#### YOUR TASK:
Show the lines below that contain the string "frame".
= Beginning of Section =
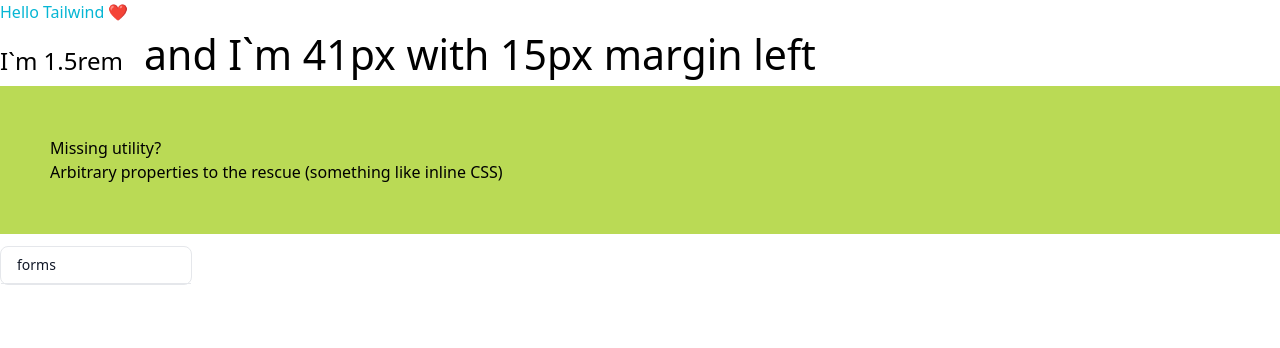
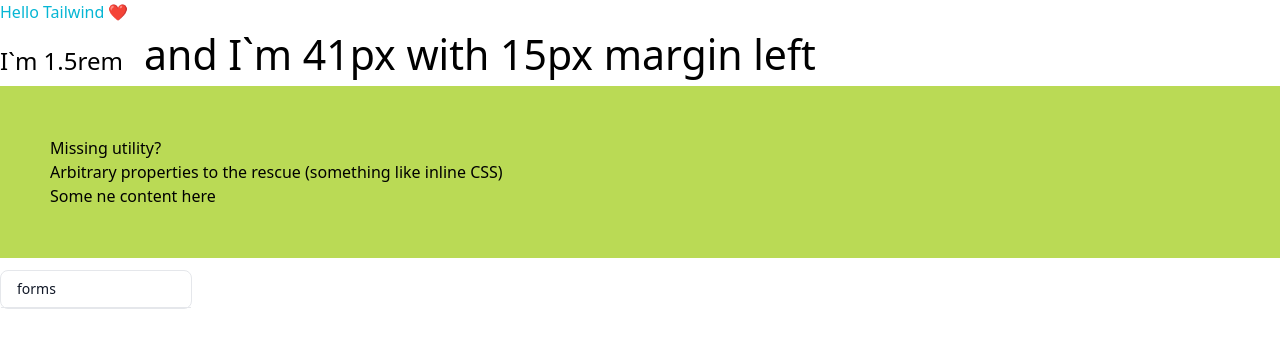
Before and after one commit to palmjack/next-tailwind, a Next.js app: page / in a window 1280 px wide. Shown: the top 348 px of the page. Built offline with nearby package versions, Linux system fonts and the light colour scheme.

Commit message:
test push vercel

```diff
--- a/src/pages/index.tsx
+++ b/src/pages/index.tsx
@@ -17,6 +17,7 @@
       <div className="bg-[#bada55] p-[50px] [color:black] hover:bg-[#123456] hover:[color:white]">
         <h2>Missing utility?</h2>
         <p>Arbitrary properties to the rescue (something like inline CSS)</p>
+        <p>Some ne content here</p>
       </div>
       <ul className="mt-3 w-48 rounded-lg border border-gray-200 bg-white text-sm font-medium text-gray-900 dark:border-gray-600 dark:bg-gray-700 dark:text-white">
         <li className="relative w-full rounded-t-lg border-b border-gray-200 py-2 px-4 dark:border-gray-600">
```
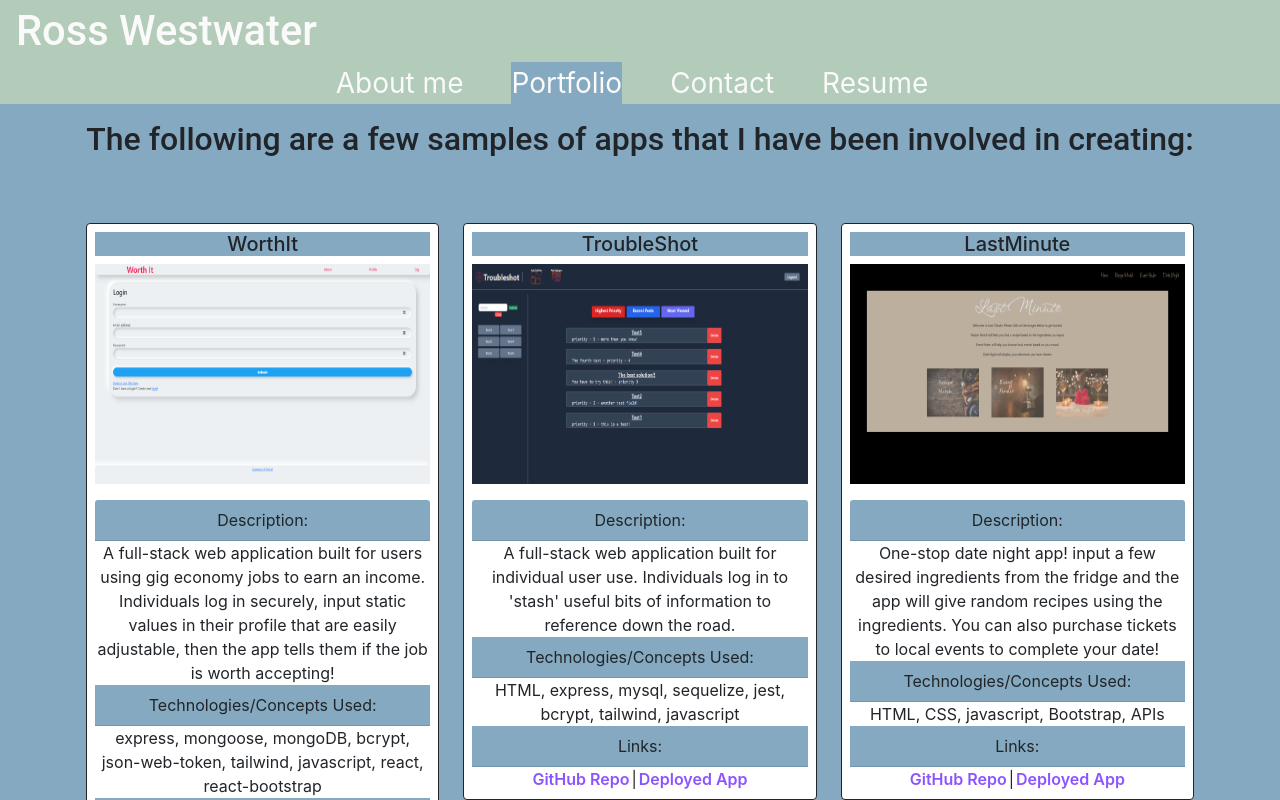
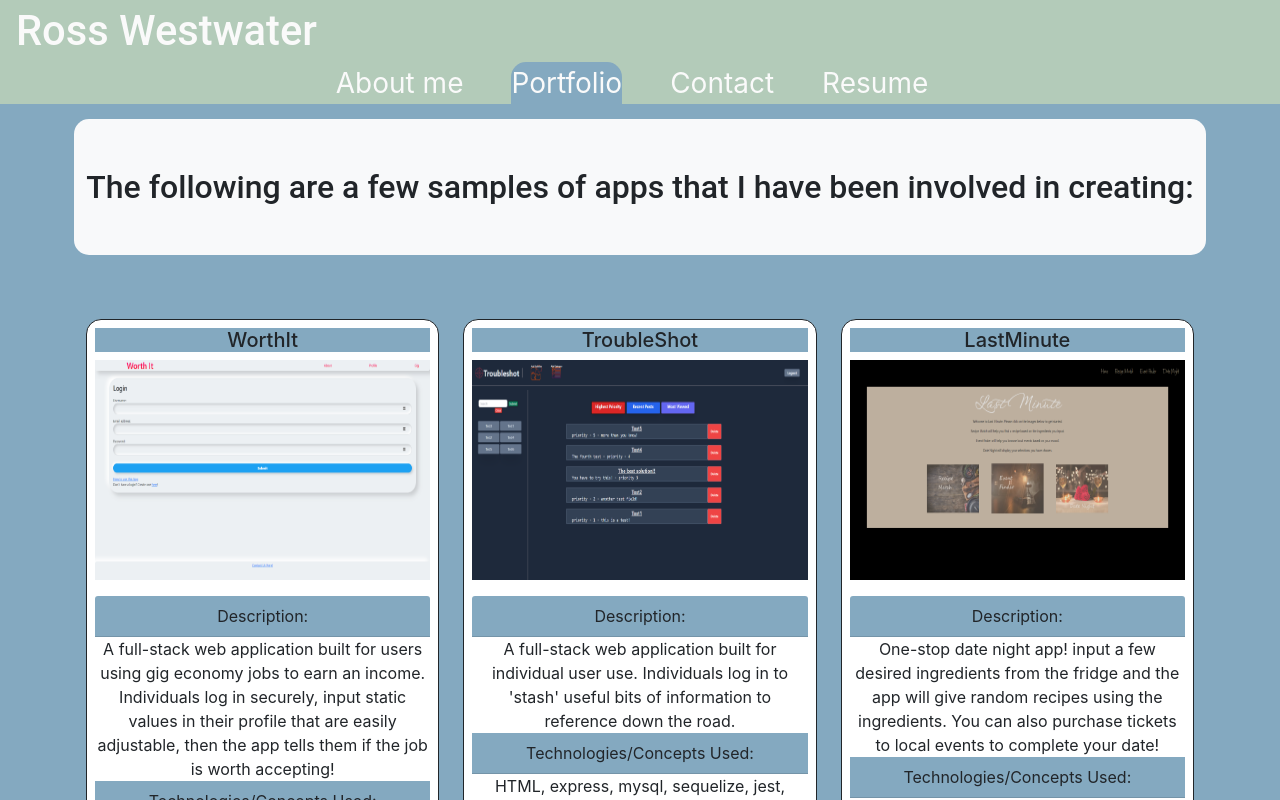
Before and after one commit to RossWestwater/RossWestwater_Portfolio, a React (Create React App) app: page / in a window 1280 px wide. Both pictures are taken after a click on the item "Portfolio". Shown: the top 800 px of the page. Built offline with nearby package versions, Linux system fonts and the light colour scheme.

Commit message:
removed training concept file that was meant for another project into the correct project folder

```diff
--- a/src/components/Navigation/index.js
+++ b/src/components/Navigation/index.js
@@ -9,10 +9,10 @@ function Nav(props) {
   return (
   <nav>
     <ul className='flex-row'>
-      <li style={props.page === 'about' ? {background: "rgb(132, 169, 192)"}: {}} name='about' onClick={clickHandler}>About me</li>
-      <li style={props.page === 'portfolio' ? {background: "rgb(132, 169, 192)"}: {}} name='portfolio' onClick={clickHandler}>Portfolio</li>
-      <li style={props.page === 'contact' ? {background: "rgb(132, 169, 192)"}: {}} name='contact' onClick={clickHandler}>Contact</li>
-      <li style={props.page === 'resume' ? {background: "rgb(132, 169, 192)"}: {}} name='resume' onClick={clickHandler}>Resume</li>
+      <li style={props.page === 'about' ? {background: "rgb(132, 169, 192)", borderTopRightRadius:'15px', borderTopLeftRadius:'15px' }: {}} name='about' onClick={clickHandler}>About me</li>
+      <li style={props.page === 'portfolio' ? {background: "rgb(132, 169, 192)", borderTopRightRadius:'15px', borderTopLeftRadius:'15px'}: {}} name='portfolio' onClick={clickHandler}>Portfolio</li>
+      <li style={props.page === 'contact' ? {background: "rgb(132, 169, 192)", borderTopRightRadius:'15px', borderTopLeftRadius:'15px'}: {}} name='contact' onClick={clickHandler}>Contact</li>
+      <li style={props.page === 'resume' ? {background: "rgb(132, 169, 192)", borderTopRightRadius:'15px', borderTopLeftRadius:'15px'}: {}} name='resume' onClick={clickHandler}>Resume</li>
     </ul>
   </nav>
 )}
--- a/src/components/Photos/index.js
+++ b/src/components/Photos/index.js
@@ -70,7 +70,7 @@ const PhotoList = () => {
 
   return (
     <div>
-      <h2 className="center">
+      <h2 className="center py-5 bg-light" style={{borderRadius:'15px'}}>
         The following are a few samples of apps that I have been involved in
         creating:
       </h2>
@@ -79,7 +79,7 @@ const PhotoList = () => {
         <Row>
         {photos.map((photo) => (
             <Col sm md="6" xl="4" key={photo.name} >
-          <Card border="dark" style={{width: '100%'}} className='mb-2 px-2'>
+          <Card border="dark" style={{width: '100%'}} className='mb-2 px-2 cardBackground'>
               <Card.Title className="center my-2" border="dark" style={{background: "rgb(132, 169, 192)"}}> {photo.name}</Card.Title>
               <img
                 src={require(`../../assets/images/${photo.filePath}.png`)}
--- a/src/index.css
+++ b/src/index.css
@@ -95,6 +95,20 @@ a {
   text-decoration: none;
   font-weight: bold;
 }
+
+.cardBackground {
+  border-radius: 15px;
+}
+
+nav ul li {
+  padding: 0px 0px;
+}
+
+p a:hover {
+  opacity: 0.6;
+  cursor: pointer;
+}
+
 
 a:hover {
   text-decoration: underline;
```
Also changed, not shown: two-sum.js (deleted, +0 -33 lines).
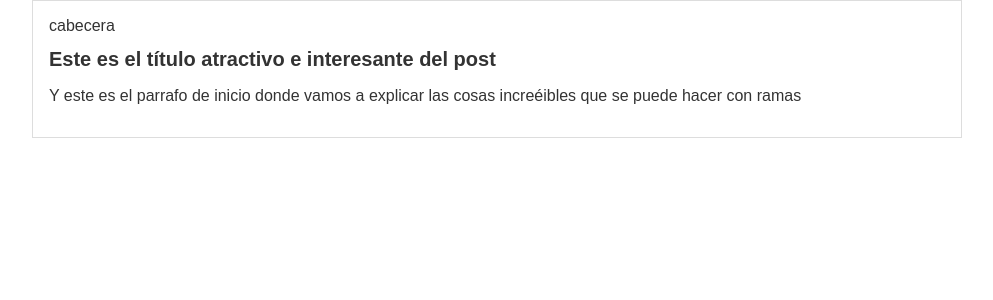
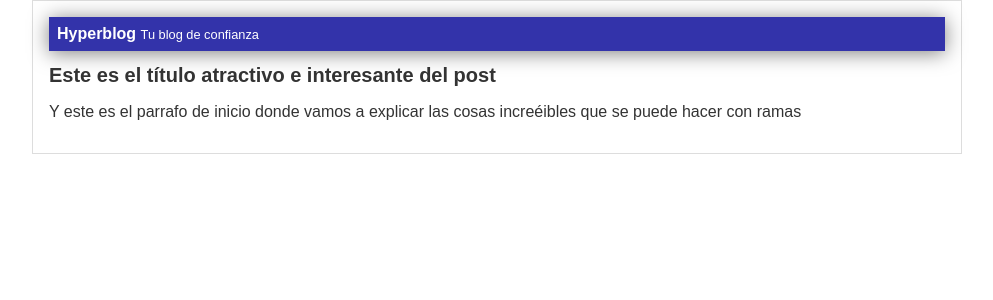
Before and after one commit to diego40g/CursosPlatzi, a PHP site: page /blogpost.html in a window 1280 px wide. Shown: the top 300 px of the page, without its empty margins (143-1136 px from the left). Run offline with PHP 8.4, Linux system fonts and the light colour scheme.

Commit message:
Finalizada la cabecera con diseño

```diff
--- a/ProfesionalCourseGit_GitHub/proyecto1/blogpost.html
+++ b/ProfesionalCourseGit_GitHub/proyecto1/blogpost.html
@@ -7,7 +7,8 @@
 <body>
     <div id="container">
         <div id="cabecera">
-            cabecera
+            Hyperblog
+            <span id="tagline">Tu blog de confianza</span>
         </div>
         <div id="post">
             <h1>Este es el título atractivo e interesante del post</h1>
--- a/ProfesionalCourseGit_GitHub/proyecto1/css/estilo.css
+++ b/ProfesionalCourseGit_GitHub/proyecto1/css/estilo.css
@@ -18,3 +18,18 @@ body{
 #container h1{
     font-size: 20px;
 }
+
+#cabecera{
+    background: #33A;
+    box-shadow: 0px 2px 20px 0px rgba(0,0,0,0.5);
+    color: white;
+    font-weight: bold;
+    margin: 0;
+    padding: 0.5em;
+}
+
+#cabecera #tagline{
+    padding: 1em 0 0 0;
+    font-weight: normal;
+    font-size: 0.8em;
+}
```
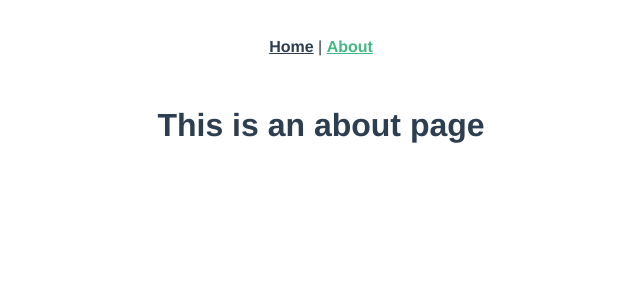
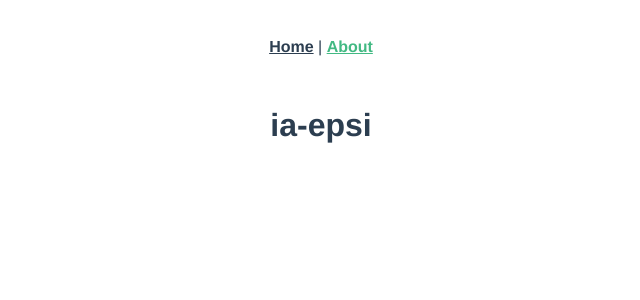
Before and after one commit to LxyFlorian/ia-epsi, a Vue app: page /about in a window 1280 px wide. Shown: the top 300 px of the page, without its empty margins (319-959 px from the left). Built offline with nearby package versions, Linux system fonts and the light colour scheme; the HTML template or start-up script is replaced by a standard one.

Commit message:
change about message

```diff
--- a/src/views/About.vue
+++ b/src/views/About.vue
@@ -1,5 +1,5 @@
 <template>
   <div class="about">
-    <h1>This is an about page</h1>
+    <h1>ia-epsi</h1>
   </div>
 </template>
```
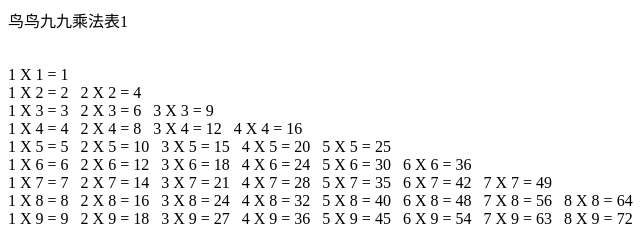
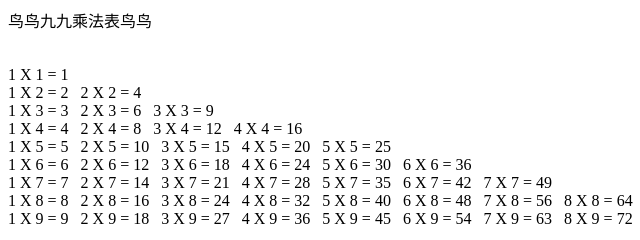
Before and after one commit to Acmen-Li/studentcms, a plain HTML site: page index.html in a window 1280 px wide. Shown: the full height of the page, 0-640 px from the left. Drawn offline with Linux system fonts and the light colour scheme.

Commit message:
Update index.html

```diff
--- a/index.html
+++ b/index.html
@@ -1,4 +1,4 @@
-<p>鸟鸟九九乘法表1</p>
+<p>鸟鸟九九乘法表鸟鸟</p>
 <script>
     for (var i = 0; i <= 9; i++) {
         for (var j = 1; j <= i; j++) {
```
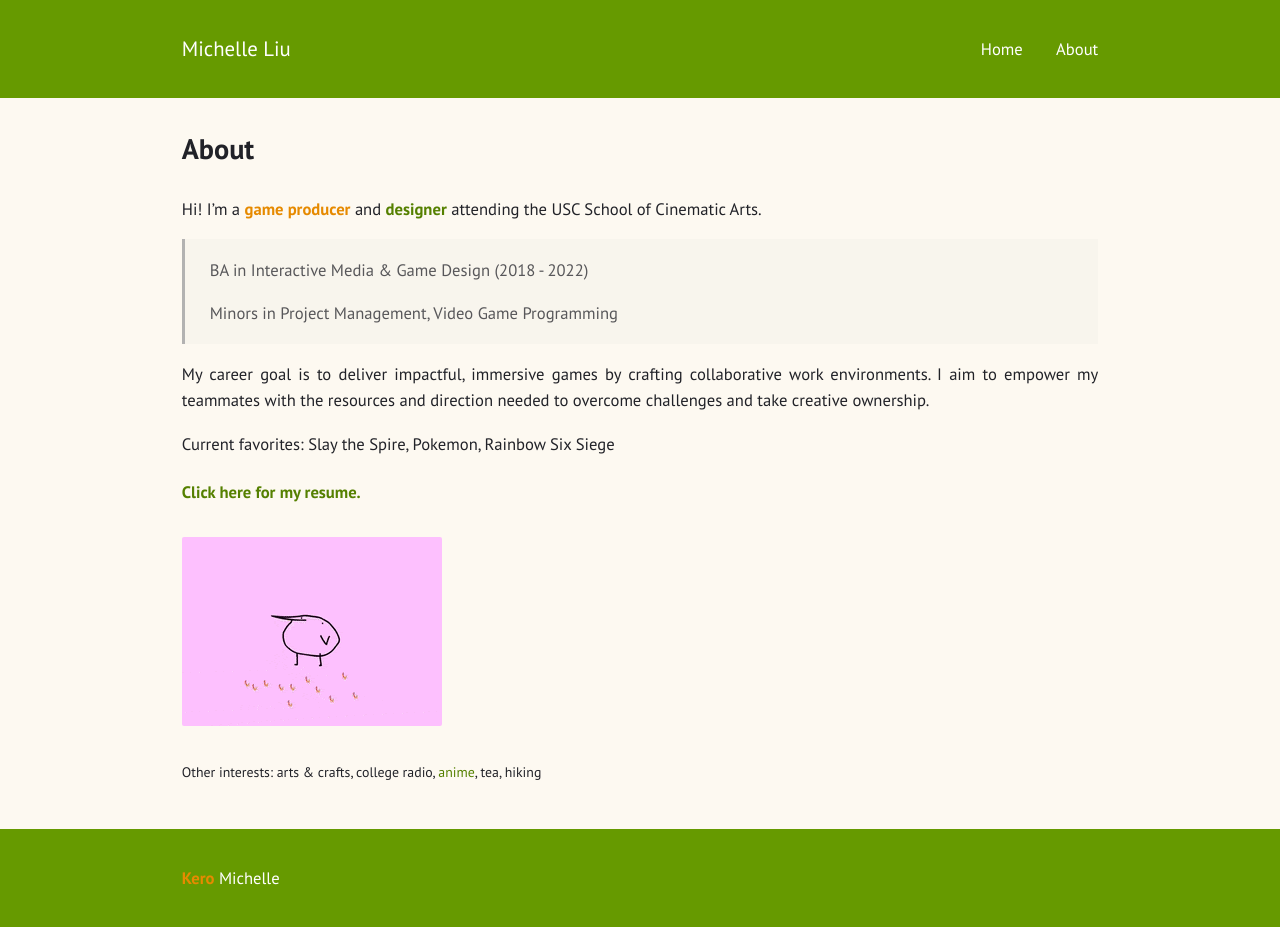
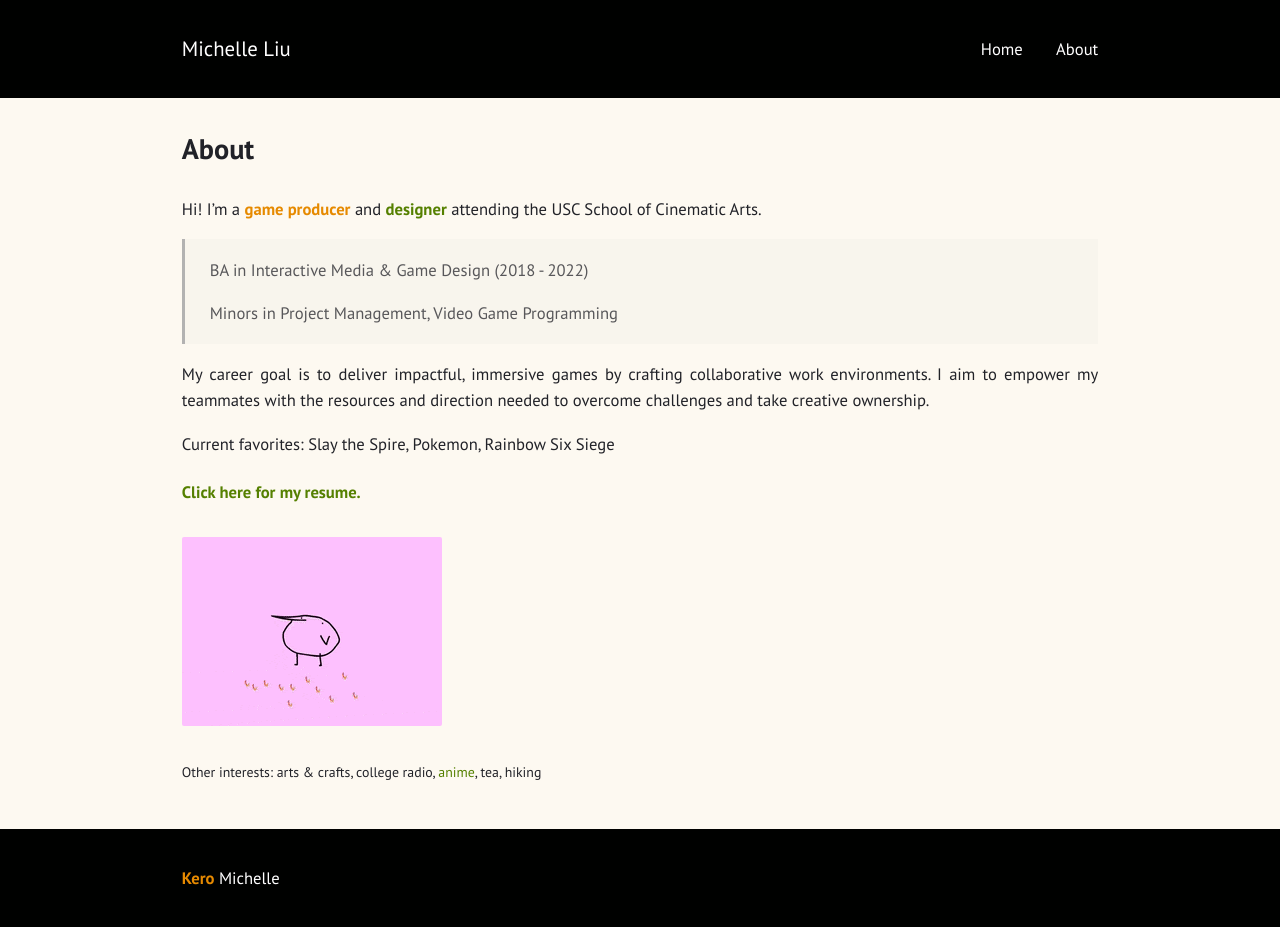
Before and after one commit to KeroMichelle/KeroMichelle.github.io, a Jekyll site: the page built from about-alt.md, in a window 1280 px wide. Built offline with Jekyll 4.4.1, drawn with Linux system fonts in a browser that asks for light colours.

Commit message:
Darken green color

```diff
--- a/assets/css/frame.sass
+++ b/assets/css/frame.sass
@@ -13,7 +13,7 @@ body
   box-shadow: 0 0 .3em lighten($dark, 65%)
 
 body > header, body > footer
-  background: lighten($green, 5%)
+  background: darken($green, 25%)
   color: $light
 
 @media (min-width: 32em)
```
= End of Section =
#### ANSWER FOR THIS EXERCISE:
--- a/assets/css/frame.sass
+++ b/assets/css/frame.sass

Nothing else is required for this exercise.